Cathy signature Chi








reverse sneezing in dogs


Sunday 29th of August 2021

Thank you for this article. My dogs do this and the dog I am fostering does this quite a bit. I am printing your article for the lucky person adopting this sweet baby girl.


Sunday 29th of August 2021

I'm so glad you found it helpful Lisa!


Friday 7th of May 2021

Hi my male chihuahua is 3 1/2 years old when he was 2 months old he started having seizures that I found if while he was having the seizure i would rub a little maple syrup on his gums and it would slowly make him stop, then he wouldn’t have another one for a rear and a half later I would do the same thing and he would slowly stop seizing and just be drained so I started him on the CBD oil (Very Little) and it seamed to work for about 2 years and out of the blue started having them a little more often still using the maple syrup and suddenly he just stop eating period I didn’t have a regular vet nor was I working and I didn’t know what to do next so we where on day 5 no food and you couldn’t even touch him because he would scream like something was broken so we rushed him to the closest emergency vet hospital and they did blood work ex rays and did a valley fever test and he tested positive for valley fever and has been on fluconazole since December of last year and was charged $977.00 for a valley fever test and blood work $325.00 and exrays $289.00 he has gotten a little better but his weight has gone from 7 lbs to 11 lbs in 5 month and I have to fight home to get him to eat and I can’t even now get him any kind of pet ins because he has now a preexisting disease and I’m still paying on his last vet visit the good news is I’m working now and paying off the vet bill and I’ve called around to differant vet clinics which I know it’s going cost especially beings I can’t get ins. But also it’s been 5 months since the last test and does he even still need and he also should have his thyroid checked and will need his shots updated so my question is does any one know of a good compassionate vet that cares and truly loves animals and that won’t nickel and dime me to death and to be a caring loving good vet to my fur baby my # is 602-754-0645 my name is Patricia Spencer-Clark P.S. Also if anybody knows where I can take a class on valley fever after your dog has been diagnosed and what I can do to help him get better and what to watch for while he is going thru the treatment with fluconazole

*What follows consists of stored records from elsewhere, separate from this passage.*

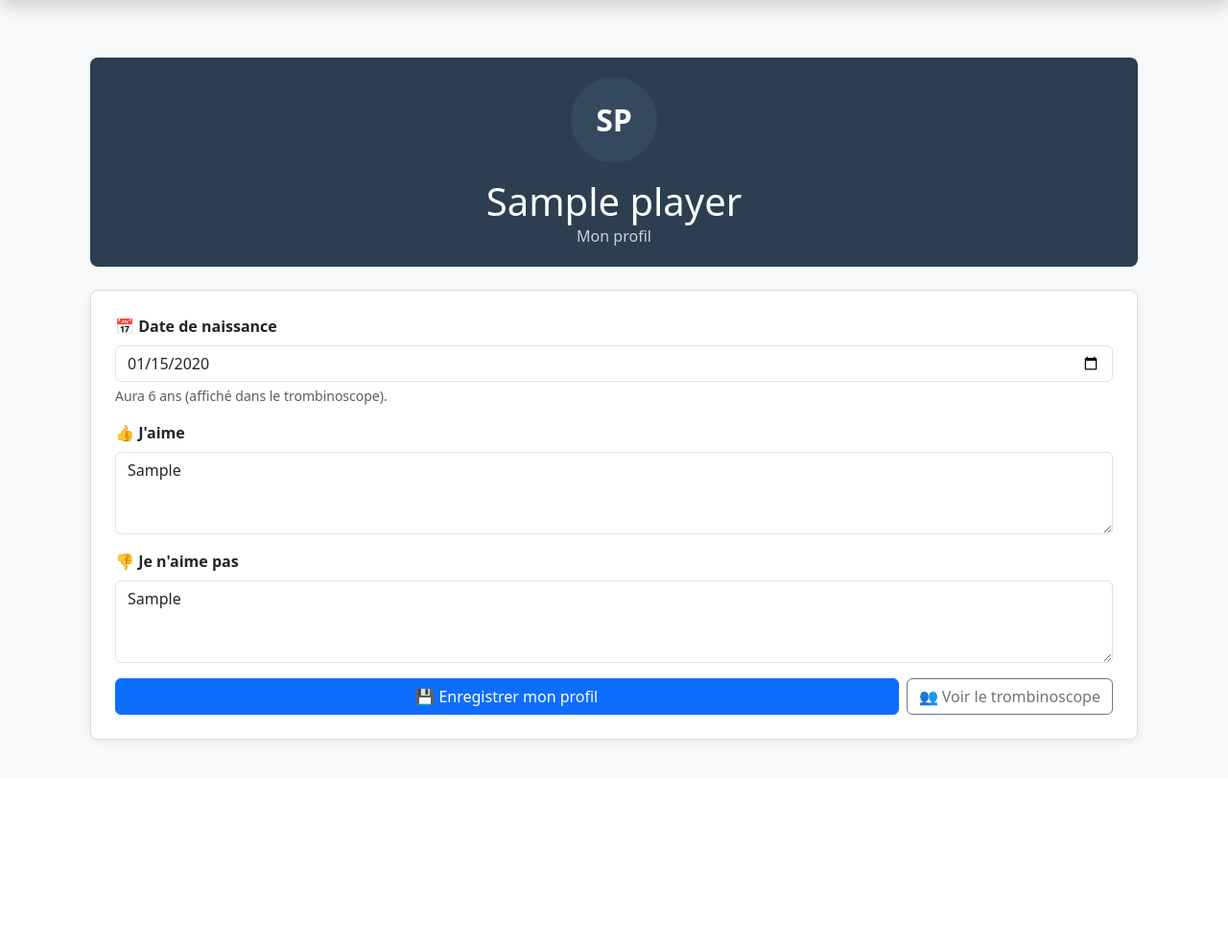
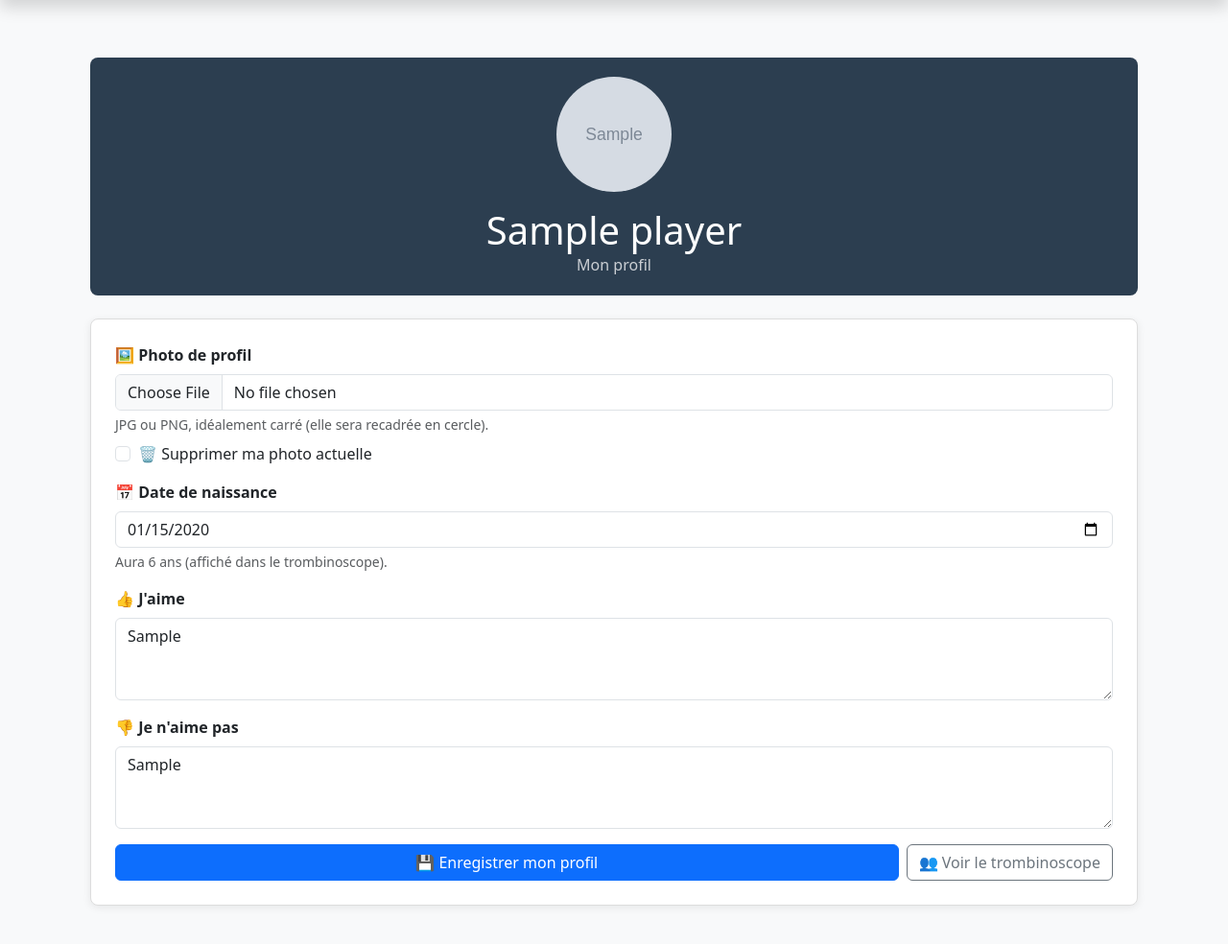
Before and after one commit to Xavcpr/App_prono_rugby, a Django app: page /profil/ in a window 1280 px wide. Shown: the part 56-1040 px from the top of the page at 96% size. Before the commit the page ends 831 px from the top, so only its background shows below. Run offline with Django 5.2, Linux system fonts and the light colour scheme; a user stored in the database is signed in; tables that the repository leaves empty hold one stand-in row (values such as "Sample post"); grey boxes marked "Sample" are stand-in pictures; data that the repository does not hold is empty.

Commit message:
Photos de profil : ImageField + upload dans Mon profil, affichage trombinoscope/admin, Pillow

```diff
--- a/config/settings.py
+++ b/config/settings.py
@@ -133,6 +133,10 @@ STATIC_URL = 'static/'
 
 STATIC_ROOT = BASE_DIR / "staticfiles"
 
+# Fichiers uploadés (photos de profil)
+MEDIA_URL = 'media/'
+MEDIA_ROOT = BASE_DIR / "mediafiles"
+
 # Email
 EMAIL_BACKEND = os.environ.get('DJANGO_EMAIL_BACKEND', 'django.core.mail.backends.console.EmailBackend')
 EMAIL_HOST = os.environ.get('EMAIL_HOST', 'smtp.gmail.com')
--- a/config/urls.py
+++ b/config/urls.py
@@ -17,7 +17,9 @@ Including another URLconf
 
 
 from django.contrib import admin
-from django.urls import path, include
+from django.urls import path, include, re_path
+from django.conf import settings
+from django.views.static import serve
 
 from core import views
 
@@ -27,4 +29,6 @@ urlpatterns = [
     path("admin/", admin.site.urls),
     path("", include("core.urls")),
     path("accounts/", include("django.contrib.auth.urls")),
+    # Fichiers uploadés (photos de profil)
+    re_path(r"^media/(?P<path>.*)$", serve, {"document_root": settings.MEDIA_ROOT}),
 ]
--- a/core/models.py
+++ b/core/models.py
@@ -20,6 +20,7 @@ class Player(models.Model):
     birth_date = models.DateField(null=True, blank=True, verbose_name="Date de naissance")
     aime = models.TextField(blank=True, default="", verbose_name="J'aime")
     aime_pas = models.TextField(blank=True, default="", verbose_name="Je n'aime pas")
+    photo = models.ImageField(upload_to="photos/%Y/", blank=True, null=True, verbose_name="Photo de profil")
 
     def __str__(self):
         return self.name
--- a/core/templates/profil.html
+++ b/core/templates/profil.html
@@ -4,21 +4,39 @@
     .profil-header { margin: 20px 0; background: #2c3e50; color: white; padding: 20px; border-radius: 8px; }
     .profil-card { background: #fff; border: 1px solid #ddd; border-radius: 8px; padding: 25px; box-shadow: 0 2px 8px rgba(0,0,0,0.08); }
     .avatar-big {
-      width: 90px; height: 90px; border-radius: 50%;
+      width: 120px; height: 120px; border-radius: 50%;
       display: flex; align-items: center; justify-content: center;
-      color: #fff; font-size: 2rem; font-weight: bold; margin: 0 auto;
+      color: #fff; font-size: 2.5rem; font-weight: bold; margin: 0 auto;
+      background-size: cover; background-position: center; overflow: hidden;
     }
+    .avatar-big img { width: 100%; height: 100%; object-fit: cover; }
   </style>
   <div class="container py-4">
     <div class="profil-header text-center">
-      <div class="avatar-big" style="background: {{ player.avatar_color }}">{{ player.initials }}</div>
+      <div class="avatar-big" style="{% if player.photo %}background-image: url('{{ player.photo.url }}');{% else %}background: {{ player.avatar_color }};{% endif %}">
+        {% if not player.photo %}{{ player.initials }}{% endif %}
+      </div>
       <h1 class="mt-3 mb-0">{{ player.name }}</h1>
       <p class="opacity-75 mb-0">Mon profil</p>
     </div>
 
     <div class="profil-card mt-4">
-      <form method="post">
+      <form method="post" enctype="multipart/form-data">
         {% csrf_token %}
+        <div class="mb-3">
+          <label class="form-label fw-bold">🖼️ Photo de profil</label>
+          <input type="file"
+                 name="photo"
+                 class="form-control"
+                 accept="image/*">
+          <div class="form-text">JPG ou PNG, idéalement carré (elle sera recadrée en cercle).</div>
+          {% if player.photo %}
+            <div class="form-check mt-2">
+              <input class="form-check-input" type="checkbox" name="photo_clear" id="photo_clear">
+              <label class="form-check-label" for="photo_clear">🗑️ Supprimer ma photo actuelle</label>
+            </div>
+          {% endif %}
+        </div>
         <div class="mb-3">
           <label class="form-label fw-bold">📅 Date de naissance</label>
           <input type="date"
--- a/core/templates/trombinoscope.html
+++ b/core/templates/trombinoscope.html
@@ -12,7 +12,9 @@
       width: 70px; height: 70px; border-radius: 50%;
       display: flex; align-items: center; justify-content: center;
       color: #fff; font-size: 1.5rem; font-weight: bold; margin: 0 auto 10px;
+      background-size: cover; background-position: center; overflow: hidden;
     }
+    .avatar img { width: 100%; height: 100%; object-fit: cover; }
     .like-block { text-align: left; font-size: 0.9rem; margin-top: 10px; padding: 8px 10px; border-radius: 6px; }
     .like-block .label { font-weight: bold; font-size: 0.8rem; text-transform: uppercase; }
     .like-block.empty { color: #95a5a6; font-style: italic; }
@@ -39,7 +41,9 @@
       <div class="trombi-grid mt-4">
         {% for p in players %}
           <div class="trombi-card">
-            <div class="avatar" style="background: {{ p.avatar_color }}">{{ p.initials }}</div>
+            <div class="avatar" style="{% if p.photo %}background-image: url('{{ p.photo.url }}');{% else %}background: {{ p.avatar_color }};{% endif %}">
+              {% if not p.photo %}{{ p.initials }}{% endif %}
+            </div>
             <h5 class="mb-1">{{ p.name }}</h5>
             <div class="text-muted small mb-2">
               {% if p.birth_date %}
--- a/core/views.py
+++ b/core/views.py
@@ -223,6 +223,12 @@ def profil_view(request):
                 player.birth_date = None
         else:
             player.birth_date = None
+        if "photo_clear" in request.POST and player.photo:
+            player.photo.delete(save=False)
+            player.photo = None
+        uploaded = request.FILES.get("photo")
+        if uploaded:
+            player.photo = uploaded
         player.save()
         messages.success(request, "Profil mis à jour !")
         return redirect("profil")
--- a/requirements.txt
+++ b/requirements.txt
@@ -2,3 +2,4 @@ Django>=6.0,<7.0
 djangorestframework>=3.16,<4.0
 python-dotenv>=1.0
 openpyxl>=3.1.5
+Pillow>=10.0
```
Also changed, not shown: core/admin.py (+8 -1 lines), tests/test_profil_trombinoscope.py (+39 -0 lines), core/migrations/0019_player_photo.py (added), 1 other file.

Monday 10th of May 2021

Wow, Patricia, you have really gone through a lot with your fur baby! I know nothing about valley fever so can't help you there. Good vets are hard to find. Do you have Nextdoor in your area? If so, ask on there. Also if you have any veterinary colleges in there, check with them. They need patients and will often offer their services at a reduced rate.


Friday 12th of March 2021

How much Benadral to you give your chi he is about 8lbs


Friday 12th of March 2021

1 mg per pound so 8 mg for your pup.

Nancy Griffin

Saturday 24th of October 2020

When my dog he reverse sneezing I pick him up and blow in his face and usually that stops it!


Saturday 24th of October 2020

Interesting. It's worth a try. My Ziggy seems to have developed occasional reverse sneezing. I'll try it next time he gets a coughing spell.

Rita Dean

Thursday 22nd of October 2020



Friday 23rd of October 2020

Rita I have a post on tracheal collapse that has 2 videos. One with a dog with reverse sneezing and the other with tracheal collapse so you can hear the difference.